Biography

Ben is a postdoctoral scholar with the Natural Capital Project, a group aiming to mainstream the use of ecosystem services analysis in decision making. He serves as an economist and decision support modeler on the freshwater and terrestrial team, helping to quantify benefits and assess trade-offs using both monetary and multi-criteria approaches. His current work involves incorporating agricultural and livelihood considerations into landscape optimization, and developing and demonstrating tools and guidance to improve the treatment of uncertainty in ecosystem services modeling, land change modeling, and multi-criteria assessment. He has broader research interests in decision making under deep uncertainty, social choice processes, and sustainability issues at the intersection of environment and development. 
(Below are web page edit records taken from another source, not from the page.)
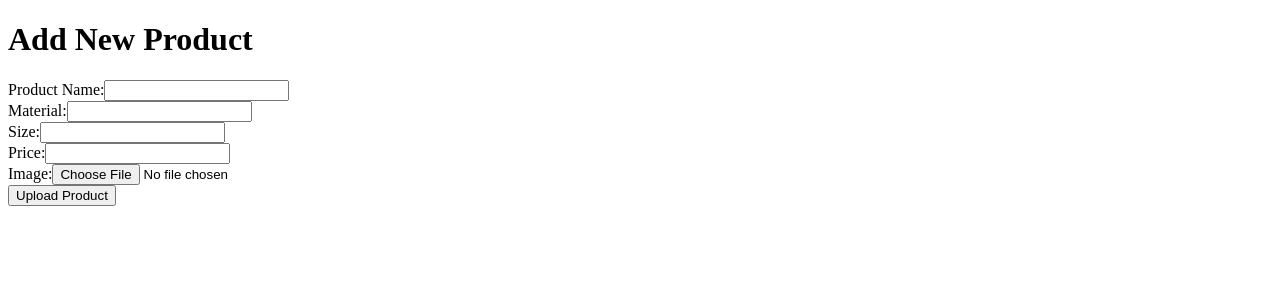
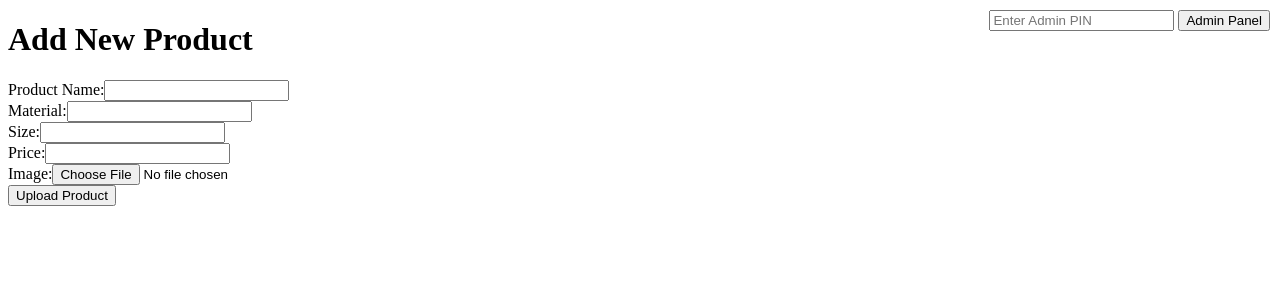
Before and after one commit to rhonaldh265/onlineshop, a PHP site: page /admin.php in a window 1280 px wide. Shown: the top 300 px of the page. Run offline with PHP 8.4, Linux system fonts and the light colour scheme.

Commit message:
Update admin.php

```diff
--- a/admin.php
+++ b/admin.php
@@ -4,6 +4,14 @@
   <title>Admin Panel</title>
 </head>
 <body>
+
+<div style="position: absolute; top: 10px; right: 10px;">
+  <form action="admin-login.php" method="post">
+    <input type="password" name="pin" placeholder="Enter Admin PIN">
+    <input type="submit" value="Admin Panel">
+  </form>
+</div>
+
   <h1>Add New Product</h1>
   <form action="upload.php" method="post" enctype="multipart/form-data">
     <label>Product Name:</label><input type="text" name="name"><br>
```
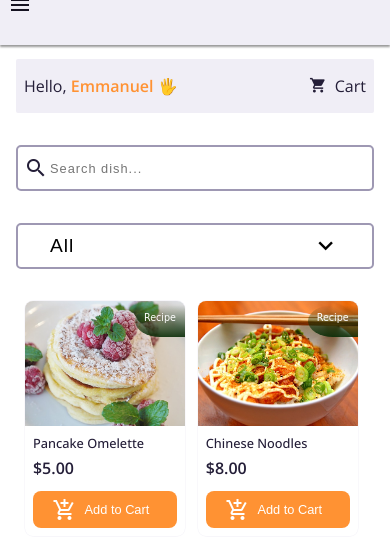
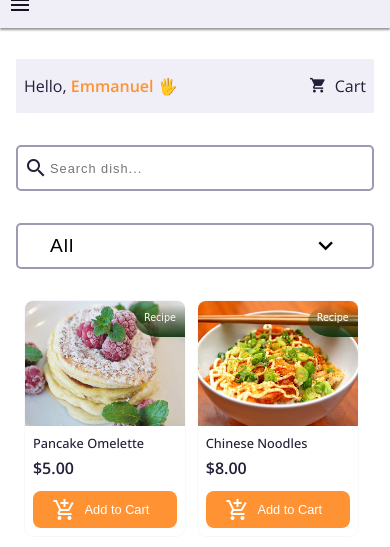
Before and after one commit to Shuyi-codex/global-delight-kitchen, a plain HTML site: page index.html in a window 390 px wide. Shown: the part 23-570 px from the top of the page. Drawn offline with nearby package versions, Linux system fonts and the light colour scheme; a web font is replaced by a local one.

Commit message:
Minor fix

```diff
--- a/styles.css
+++ b/styles.css
@@ -606,6 +606,10 @@ main .middle {
     /* background-color: var(--color-black); */
   }
 
+  nav {
+    height: 6vh;
+  }
+
   main .middle {
     flex-direction: column;
   }
```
Ben earned a PhD in Policy Analysis from the Pardee RAND Graduate School within the RAND Corporation think tank, where he completed a dissertation modeling efficiency and equity trade-offs in groundwater markets. While at RAND, he also worked on a variety of energy and environmental issues, including the interaction of climate and development patterns on wildfire risk, and techniques for decision making under poorly characterized (“deep”) uncertainty. He also holds a BS in mathematics from Harvey Mudd College, with significant coursework in engineering as well as political and ethical philosophy. Immediately prior to joining NatCap, he was a country economist examining program design and conducting cost-benefit analyses for large grants made by the Millennium Challenge Corporation, a US government international development agency.